*** The input ***

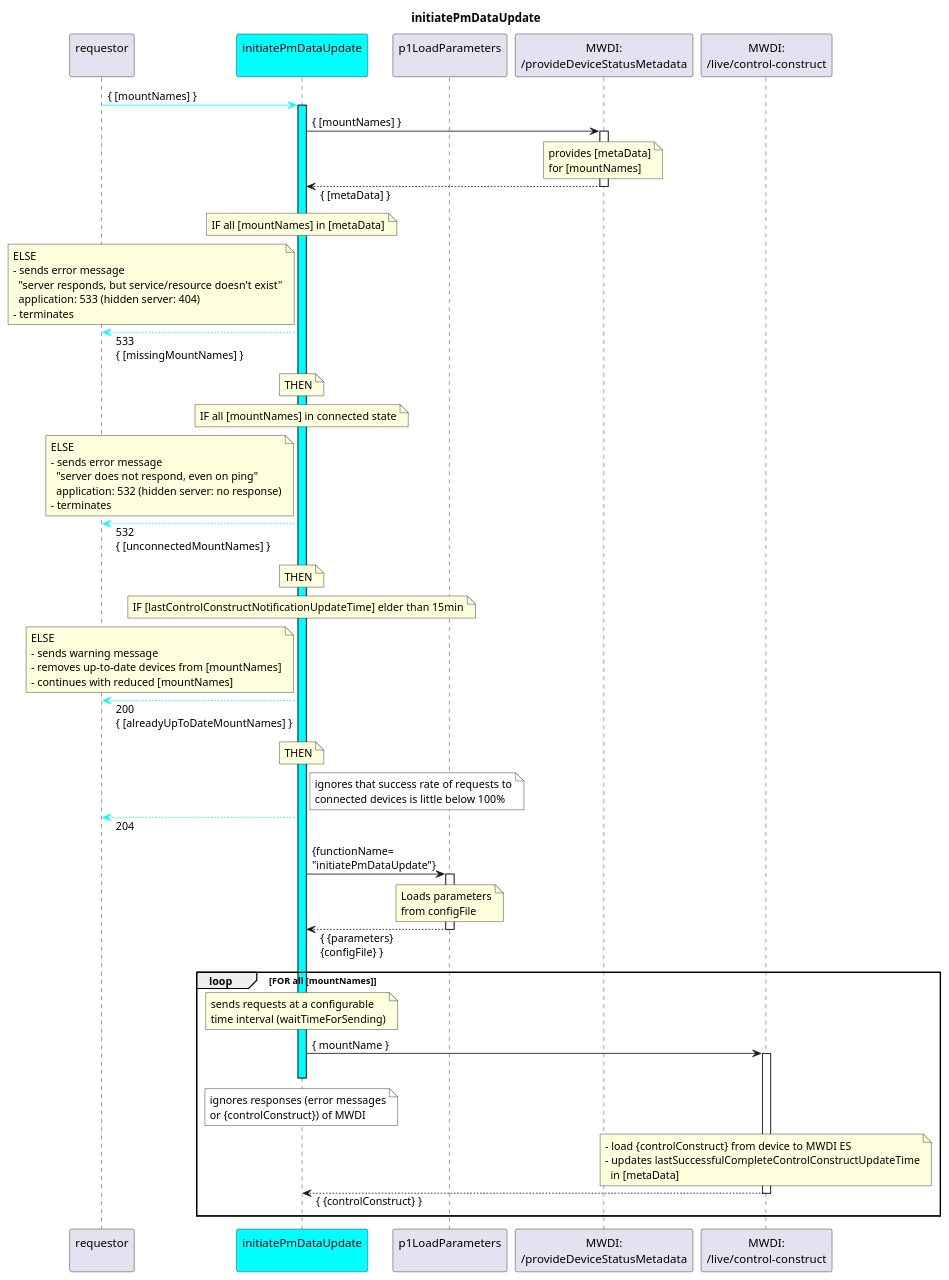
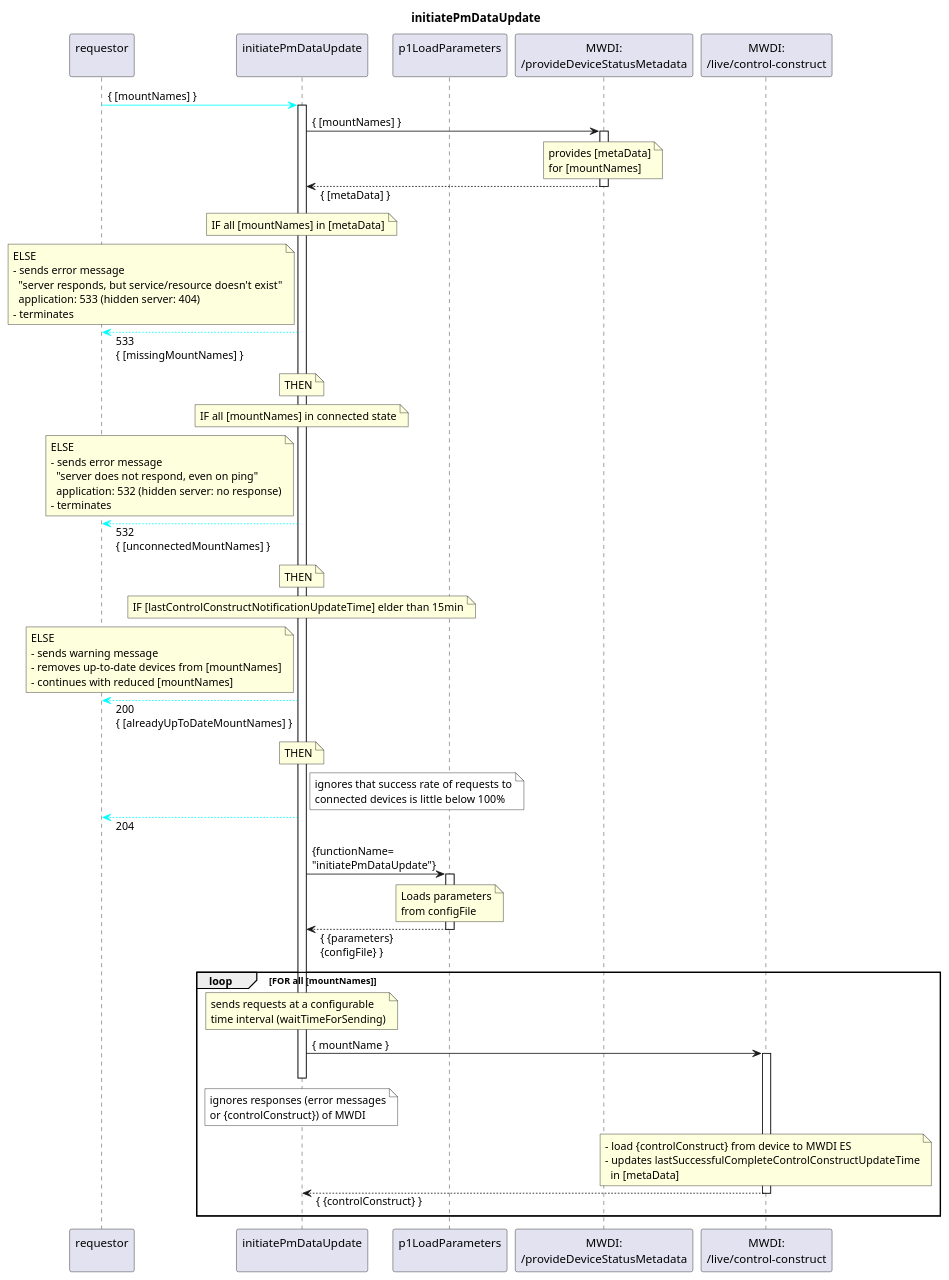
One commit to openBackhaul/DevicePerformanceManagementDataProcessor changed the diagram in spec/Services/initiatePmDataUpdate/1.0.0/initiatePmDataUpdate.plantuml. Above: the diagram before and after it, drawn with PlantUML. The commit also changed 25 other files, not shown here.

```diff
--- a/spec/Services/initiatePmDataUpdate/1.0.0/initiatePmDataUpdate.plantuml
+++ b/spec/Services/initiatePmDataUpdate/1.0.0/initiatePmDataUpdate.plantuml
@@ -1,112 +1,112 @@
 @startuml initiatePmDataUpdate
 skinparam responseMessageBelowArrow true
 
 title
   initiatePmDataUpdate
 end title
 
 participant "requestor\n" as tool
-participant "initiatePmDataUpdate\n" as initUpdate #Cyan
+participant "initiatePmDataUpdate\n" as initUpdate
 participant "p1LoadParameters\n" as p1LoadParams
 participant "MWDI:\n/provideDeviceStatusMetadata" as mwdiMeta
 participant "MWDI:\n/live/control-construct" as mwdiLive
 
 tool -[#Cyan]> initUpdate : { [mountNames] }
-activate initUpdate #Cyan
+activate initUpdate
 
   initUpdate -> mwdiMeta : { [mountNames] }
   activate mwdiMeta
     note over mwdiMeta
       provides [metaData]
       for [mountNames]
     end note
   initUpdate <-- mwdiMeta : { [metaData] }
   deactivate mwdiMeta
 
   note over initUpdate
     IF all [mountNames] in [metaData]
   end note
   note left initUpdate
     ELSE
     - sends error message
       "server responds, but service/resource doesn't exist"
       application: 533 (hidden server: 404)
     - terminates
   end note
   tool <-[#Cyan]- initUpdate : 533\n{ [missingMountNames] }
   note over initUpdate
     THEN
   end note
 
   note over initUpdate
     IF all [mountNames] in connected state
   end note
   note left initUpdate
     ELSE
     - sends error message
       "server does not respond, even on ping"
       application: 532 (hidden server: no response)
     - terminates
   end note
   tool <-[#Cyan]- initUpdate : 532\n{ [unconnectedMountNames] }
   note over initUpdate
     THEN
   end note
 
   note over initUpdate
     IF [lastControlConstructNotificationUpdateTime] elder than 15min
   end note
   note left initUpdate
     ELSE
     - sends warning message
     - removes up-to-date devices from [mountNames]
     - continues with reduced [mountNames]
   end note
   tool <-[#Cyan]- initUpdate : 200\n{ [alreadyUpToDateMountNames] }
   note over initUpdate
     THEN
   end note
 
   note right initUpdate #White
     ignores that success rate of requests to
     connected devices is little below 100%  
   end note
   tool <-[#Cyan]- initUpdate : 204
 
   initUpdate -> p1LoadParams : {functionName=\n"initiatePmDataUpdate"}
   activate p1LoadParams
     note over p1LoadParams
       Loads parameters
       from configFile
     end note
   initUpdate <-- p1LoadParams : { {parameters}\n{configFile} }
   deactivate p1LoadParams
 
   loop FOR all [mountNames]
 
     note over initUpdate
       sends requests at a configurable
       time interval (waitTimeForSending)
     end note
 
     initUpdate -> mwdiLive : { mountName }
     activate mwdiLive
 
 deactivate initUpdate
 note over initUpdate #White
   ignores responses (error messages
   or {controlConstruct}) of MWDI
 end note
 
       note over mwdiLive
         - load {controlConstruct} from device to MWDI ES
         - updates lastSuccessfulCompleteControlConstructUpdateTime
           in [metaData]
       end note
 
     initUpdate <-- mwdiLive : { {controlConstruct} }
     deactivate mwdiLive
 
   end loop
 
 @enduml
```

*** End of The input ***

◆ Task description: Look through the data above for lines holding the word "ignores". State how many there are and nothing else.

◆ Exercise response: 2